Soweto Gold Brewery was founded five years ago to tap into a market in the predominately black suburb of Soweto looking for unique tasting beer.
But owner, Ndumiso Madlala said he struggled to grow the business for craft beer while drinkers battling job losses, high personal debt levels and a weak economy shunned premium priced alcoholic drinks.
Madlala places much of the blame on the administration of Jacob Zuma, who reluctantly resigned as president last week after a nine-year tenure plagued by corruption allegations and economic stagnation.
Zuma denies all wrongdoing.
“When we started the brand Soweto Gold, we started at the time that the economy was not doing so well. We’ve seen over the years the sluggish growth in the economy and that has really affected our sales and now with Ramaphosa coming in, we really hope the economy is going to grow fast and with the economy growing fast, small businesses like ourselves can also grow at a much faster rate,” he said.
Madlala is one of many business people in South Africa, as well as investors at home and abroad, who are pinning hopes on Ramaphosa, a former businessman who held stakes in mining company Lonmin, mobile operator MTN Group and McDonald’s South African franchise.
The 65-year-old was sworn in as head of state on Thursday (February 15) after Zuma resigned on orders of the ANC.
Ramaphosa’s election as president, which was unopposed in parliament, has prompted a wave of optimism among South Africans hungry for change.

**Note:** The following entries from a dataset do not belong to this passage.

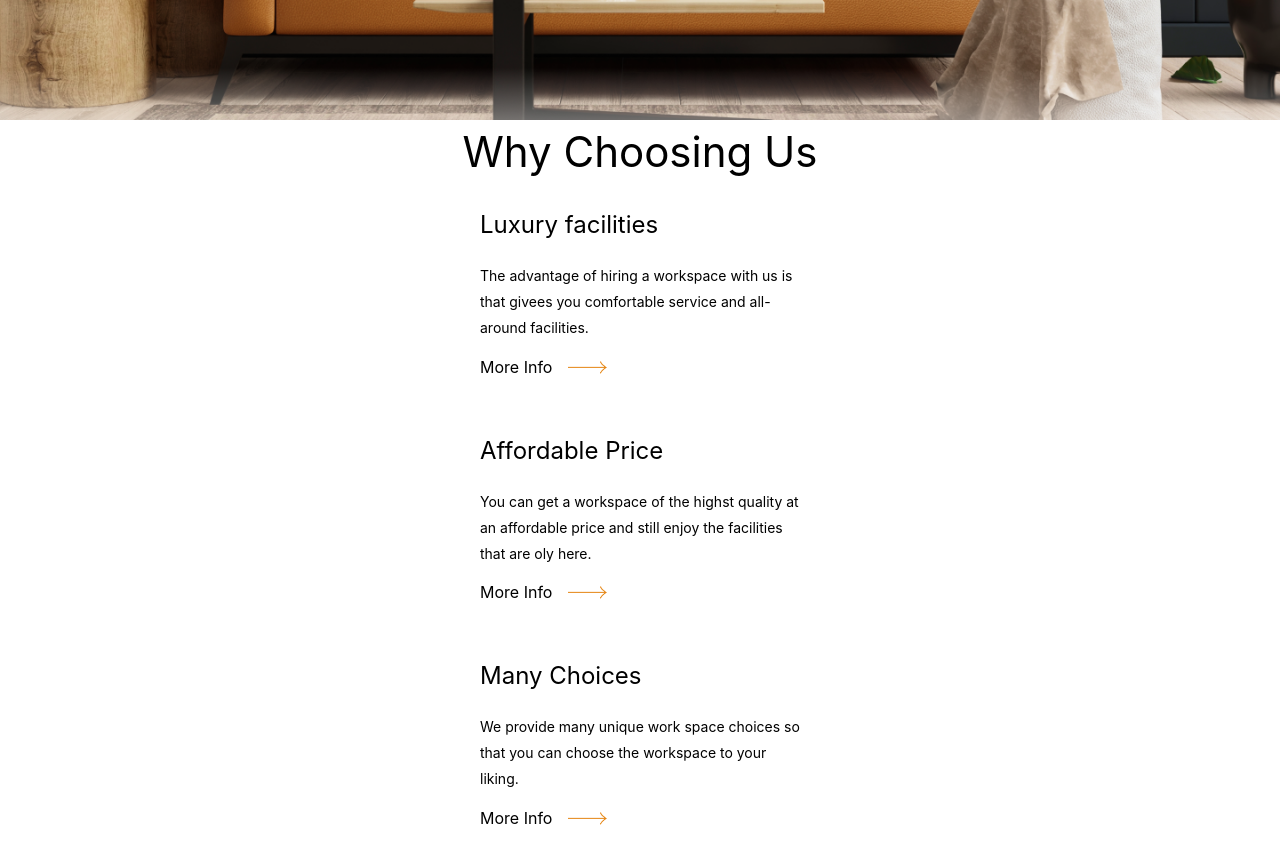
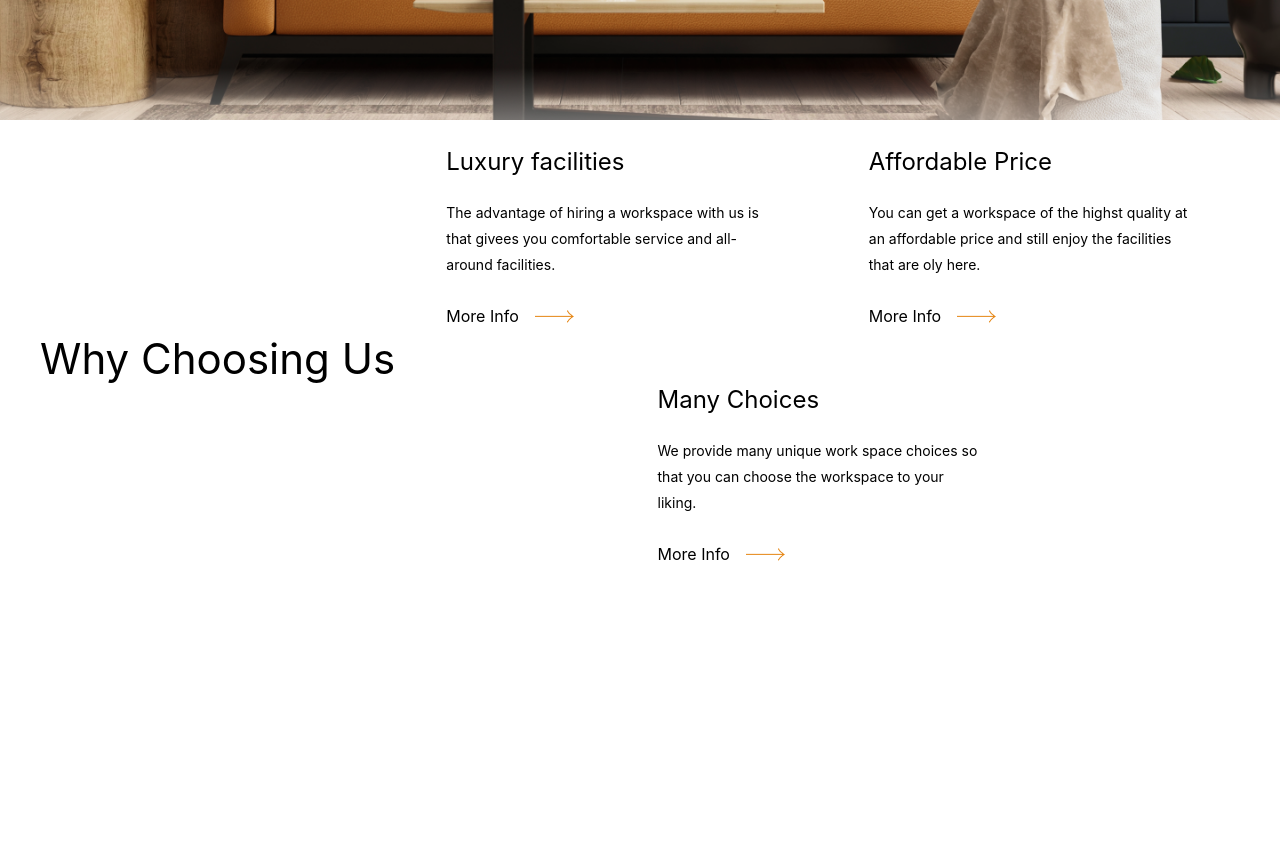
Before and after one commit to hemarle/Furniture, a Next.js app: page / in a window 1280 px wide. Shown: the part 680-1540 px from the top of the page. After the commit the page ends 1276 px from the top, so only its background shows below. Built offline with nearby package versions, Linux system fonts and the light colour scheme.

Commit message:
About done

```diff
--- a/components/About.js
+++ b/components/About.js
@@ -3,10 +3,10 @@ import AboutCard from "./AboutCard";
 
 function About({ title, data }) {
   return (
-    <div className="about">
-      <h2 className="title text-center"> {title}</h2>
+    <div className="about lg:flex lg:justify-around lg:items-center lg:px-10">
+      <h2 className="title text-center lg:min-w-max"> {title}</h2>
 
-      <div className="about__Cards">
+      <div className="about__Cards flex flex-wrap lg:justify-around lg:items-baseline lg:w-[100%]">
         {data.map((option) => (
           <AboutCard data={option} />
         ))}
--- a/components/AboutCard.js
+++ b/components/AboutCard.js
@@ -7,7 +7,7 @@ function AboutCard(data) {
   return (
     <div className="aboutCard flex flex-col items-center justify-center py-6 max-w-xs mx-auto">
       <h4 className="aboutCard__Title mb-5 text-left w-[100%]">{title}</h4>
-      <p className="text-sm  mb-3.5 leading-[185%]">{about}</p>
+      <p className="text-sm  mb-3.5 leading-[185%] min-h-[90px]">{about}</p>
       <Link href={link}>
         <div className="flex item-center">
           More Info
```
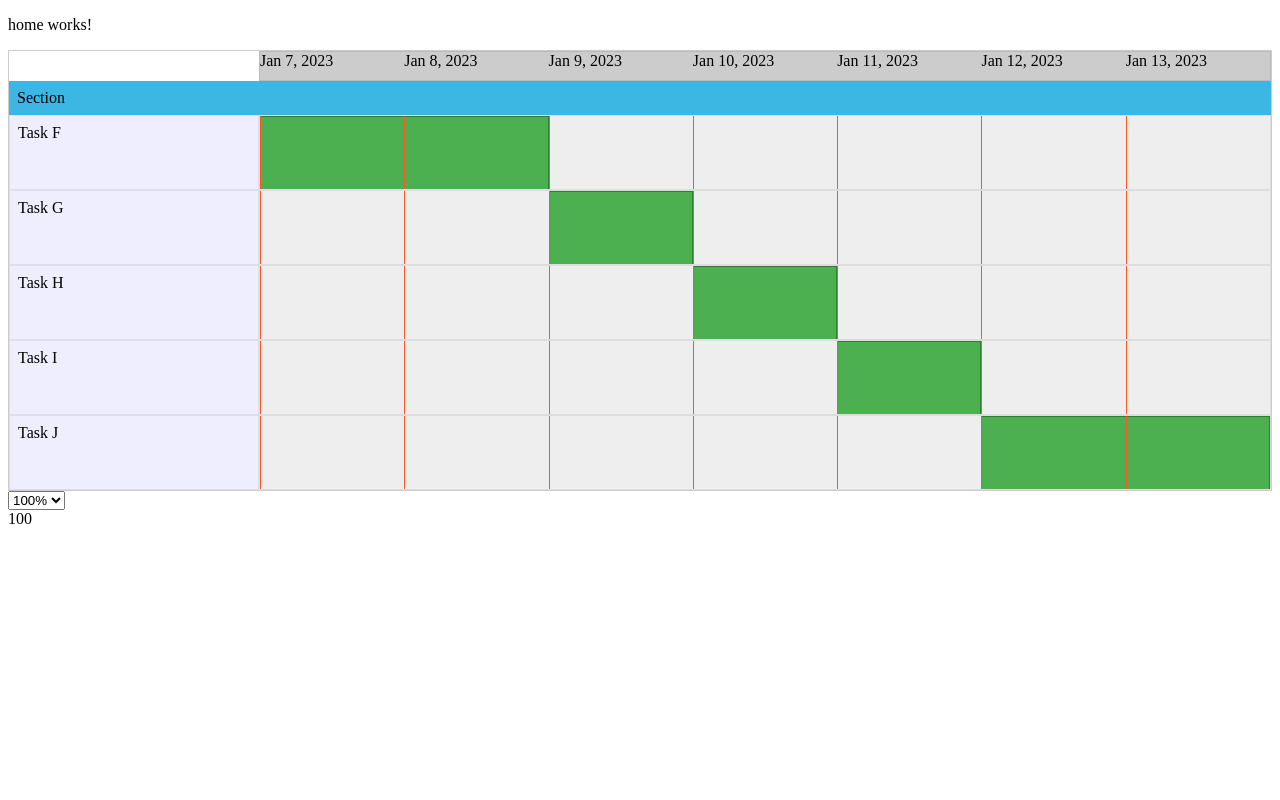
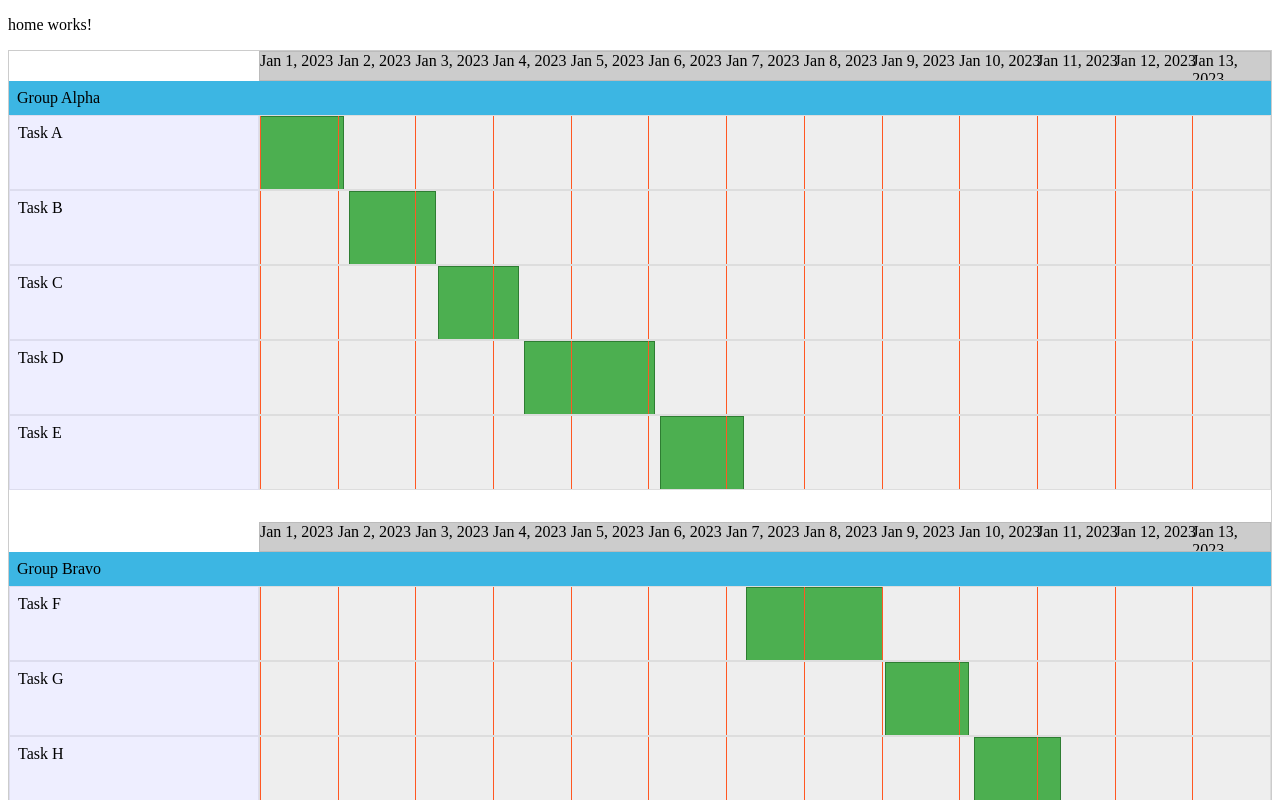
Before and after one commit to eCubed/ng-gantt-workshop, an Angular app: page / in a window 1280 px wide. Shown: the top 800 px of the page. Built offline with nearby package versions, Linux system fonts and the light colour scheme.

Commit message:
Implements Gantt Sections

```diff
--- a/src/app/components/gantt/gantt-chart/gantt-chart.component.html
+++ b/src/app/components/gantt/gantt-chart/gantt-chart.component.html
@@ -1,11 +1,12 @@
 <div class="gantt-chart" #ganttChart>
 
+
+
+  @if(isReadyToRenderBars) {
+    @for(section of sections; track section.name; let lastSection = $last) {
       <div>
         <!-- Blank top left corner -->
       </div>
-
-  @if(isReadyToRenderBars) {
-
       <div class="date-labels-viewport">
         <div class="date-labels-track"
           appScrollScale
@@ -22,14 +23,15 @@
         </div>
       </div>
       <div class="section">
-      Section
+        {{ section.name }}
       </div>
       <!-- Task "Row"-->
-    @for (task of tasks; track $index) {
+      @for (task of section.tasks; track $index) {
         <div class="task-name"
             [style.height.px]="taskHeightPx"
             [style.width.px]="taskLabelWidthPx"
-        >{{ task.name }}</div>
+          >{{ task.name }}
+        </div>
         <div class="bar-viewport">
           <div class="bar-track"
             appScrollScale
@@ -49,5 +51,10 @@
           </div>
         </div>
       }
+      @if(!lastSection) {
+        <div class="section-spacer"></div>
+      }
+    }
+
   }
 </div>
--- a/src/app/components/gantt/gantt-chart/gantt-chart.component.scss
+++ b/src/app/components/gantt/gantt-chart/gantt-chart.component.scss
@@ -59,12 +59,15 @@
         top: 0;
         bottom: 0;
         height: 75px;
-        //width: 1px;
-        //width: 11px;
         border-left: solid 1px #ff5722;
 
       }
     }
   }
 
+  .section-spacer {
+    grid-column: 1 / span 2;
+    height: 2em;
+  }
+
 }
--- a/src/app/components/gantt/gantt-chart/gantt-chart.component.ts
+++ b/src/app/components/gantt/gantt-chart/gantt-chart.component.ts
@@ -1,3 +1,4 @@
+import { GanttSection } from './../gantt-models';
 import { AfterViewInit, Component, ElementRef, EventEmitter, Input, OnInit, Output, Renderer2, SimpleChanges, ViewChild, afterNextRender } from '@angular/core';
 import { CommonModule } from '@angular/common';
 import { IGanttTask, VerticalMarker } from '../gantt-models';
@@ -14,7 +15,8 @@ import { ScrollScaleDirective } from '../../../widgets/scroll-scale.directive';
   styleUrl: './gantt-chart.component.scss'
 })
 export class GanttChartComponent<TGanttTask extends IGanttTask> implements OnInit, AfterViewInit {
-  @Input() tasks: TGanttTask[] = [];
+  //@Input() tasks: TGanttTask[] = [];
+  @Input() sections: GanttSection<TGanttTask>[] = []
   @Input() scale: number = 100
   @Input('task-height-px') taskHeightPx = 75
   @Input('task-label-width-px') taskLabelWidthPx = 250
@@ -37,7 +39,7 @@ export class GanttChartComponent<TGanttTask extends IGanttTask> implements OnIni
 
   ngOnInit(): void {
 
-    this.minStartTime = this.tasks.length > 0 ? this.tasks[0].startDate.getTime() : 0;
+    this.minStartTime =  Math.min(...this.sections.flatMap(s => s.tasks).map(task => task.startDate.getTime())); //this.tasks.length > 0 ? this.tasks[0].startDate.getTime() : 0;
 
     this.calculateVerticalMarkers()
   }
@@ -81,7 +83,7 @@ export class GanttChartComponent<TGanttTask extends IGanttTask> implements OnIni
 
   getTotalDurationMs(): number {
     const earliestStartTime = this.minStartTime;
-    const latestEndTime = Math.max(...this.tasks.map(task => task.endDate.getTime()));
+    const latestEndTime = Math.max(...this.sections.flatMap(s => s.tasks).map(task => task.endDate.getTime()));
     return (latestEndTime - earliestStartTime)
   }
 
--- a/src/app/pages/home/home.component.html
+++ b/src/app/pages/home/home.component.html
@@ -1,5 +1,5 @@
 <p>home works!</p>
-<app-gantt-chart [tasks]="tasks" [scale]="scaleFactor"></app-gantt-chart>
+<app-gantt-chart [sections]="sections" [scale]="scaleFactor"></app-gantt-chart>
 <select [(ngModel)]="scaleFactor">
   @for (scaleFactorX of scaleFactors; track scaleFactorX) {
     <option [value]="scaleFactorX">{{ scaleFactorX }}%</option>
--- a/src/app/pages/home/home.component.ts
+++ b/src/app/pages/home/home.component.ts
@@ -19,8 +19,8 @@ export class HomeComponent {
   scaleFactors: number[] = [100, 150, 200, 250, 300]
   scaleFactor: number = 100
 
-  /*
-  sections: GanttSection[] = [
+
+  sections: GanttSection<IGanttTask>[] = [
     {
       name: 'Group Alpha',
       tasks: [
@@ -42,7 +42,7 @@ export class HomeComponent {
       ]
     }
   ]
-  */
+
 
   tasks: IGanttTask[] = [
 
```
Lines whose indentation alone changed are shown as unchanged.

“He’s been running big businesses. In the past he’s sat in some of the big boardrooms. I know running a country is not exactly the same as running a company. But with somebody like him you’d hope that whatever you learnt in those big boardrooms, especially on the economic front is something he is going to take and try to implement in the country. It’s not entirely the same but the fundamentals are kind of like similar and we hope that with his experience with running big corporates, we should be able to see the economy respond to that and growing at a much bigger rate than it is right now,” added Madlala.
Yet despite the early optimism of Madlala and others, some economists and analysts caution there may be no quick fix for an economy that is forecast to grow just 1.4 percent this year and 1.7 percent in 2019.
Africa’s most developed economy needs faster economic growth to reduce the high joblessness rate – currently at 27 percent – and alleviate the widespread poverty that has persisted since the end of white-minority rule in 1994.